Swimming lessons should become part of every child's education, says the federal minister of state responsible for public health.
Carolyn Bennett is calling for swim lessons to be part of the school curriculum and for the federal government to help fund the initiative.
"In this country that is covered in swater, it seems like it should be like reading and writing," Bennett said.
Ooookay, so what's next? Will Canadian taxpayers need to pay for all government school students to learn how to skate? (And what's "swater" anyway?)
Pardon me if I cough (pun intended). I remain highly skeptical of Russian industry's interest in spending money on any type of cleanup. There is little or no evidence that I have seen of either business or government being willing to spend money to please someone else (which is certainly what Kyoto is all about: appeasing the environmentalists and making the EU feel good about themselves). If money comes to Russia because of Kyoto, you can be pretty certain that the funds will be well-invested (that is, into the politicians' pockets!).

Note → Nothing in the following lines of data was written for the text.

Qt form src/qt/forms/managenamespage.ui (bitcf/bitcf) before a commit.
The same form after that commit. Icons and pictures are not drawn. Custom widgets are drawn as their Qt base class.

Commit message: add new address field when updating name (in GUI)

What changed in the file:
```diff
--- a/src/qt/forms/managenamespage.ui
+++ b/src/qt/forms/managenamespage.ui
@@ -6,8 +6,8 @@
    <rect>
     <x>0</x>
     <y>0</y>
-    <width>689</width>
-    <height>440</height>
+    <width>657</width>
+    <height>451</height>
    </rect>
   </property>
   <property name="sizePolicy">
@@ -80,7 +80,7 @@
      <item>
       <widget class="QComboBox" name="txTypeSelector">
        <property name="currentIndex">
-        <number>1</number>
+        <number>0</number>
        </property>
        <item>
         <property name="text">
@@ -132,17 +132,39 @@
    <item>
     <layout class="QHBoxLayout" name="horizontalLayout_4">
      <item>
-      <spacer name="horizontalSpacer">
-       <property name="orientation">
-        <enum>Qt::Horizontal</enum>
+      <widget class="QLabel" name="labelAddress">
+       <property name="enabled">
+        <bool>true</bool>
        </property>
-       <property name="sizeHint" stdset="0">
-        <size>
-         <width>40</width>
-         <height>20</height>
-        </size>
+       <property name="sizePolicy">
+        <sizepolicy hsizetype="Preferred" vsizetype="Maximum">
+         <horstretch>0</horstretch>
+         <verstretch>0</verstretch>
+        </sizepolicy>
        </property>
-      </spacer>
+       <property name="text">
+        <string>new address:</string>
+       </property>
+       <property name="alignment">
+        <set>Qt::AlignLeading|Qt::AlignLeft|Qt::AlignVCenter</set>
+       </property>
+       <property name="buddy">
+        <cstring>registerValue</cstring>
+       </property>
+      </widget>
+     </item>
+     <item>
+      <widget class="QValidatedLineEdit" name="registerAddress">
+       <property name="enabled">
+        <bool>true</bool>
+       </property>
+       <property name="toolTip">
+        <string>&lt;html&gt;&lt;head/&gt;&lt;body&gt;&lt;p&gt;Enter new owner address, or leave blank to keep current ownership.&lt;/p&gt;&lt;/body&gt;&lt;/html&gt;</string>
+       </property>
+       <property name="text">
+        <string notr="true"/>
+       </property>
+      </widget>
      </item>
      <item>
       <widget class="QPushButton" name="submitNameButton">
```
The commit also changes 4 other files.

In the article linked above, Hans notes "It should not be forgotten that the Russians are reputed to be tough negotiators." Good point, and it's not just reputation, it's fact. Russian businessmen (let alone politicians) are adept at finding ways to get around obstacles. Ratification or not, it is quite unlikely that Russia will truly implement the Kyoto treaty. And that may not be a completely bad thing...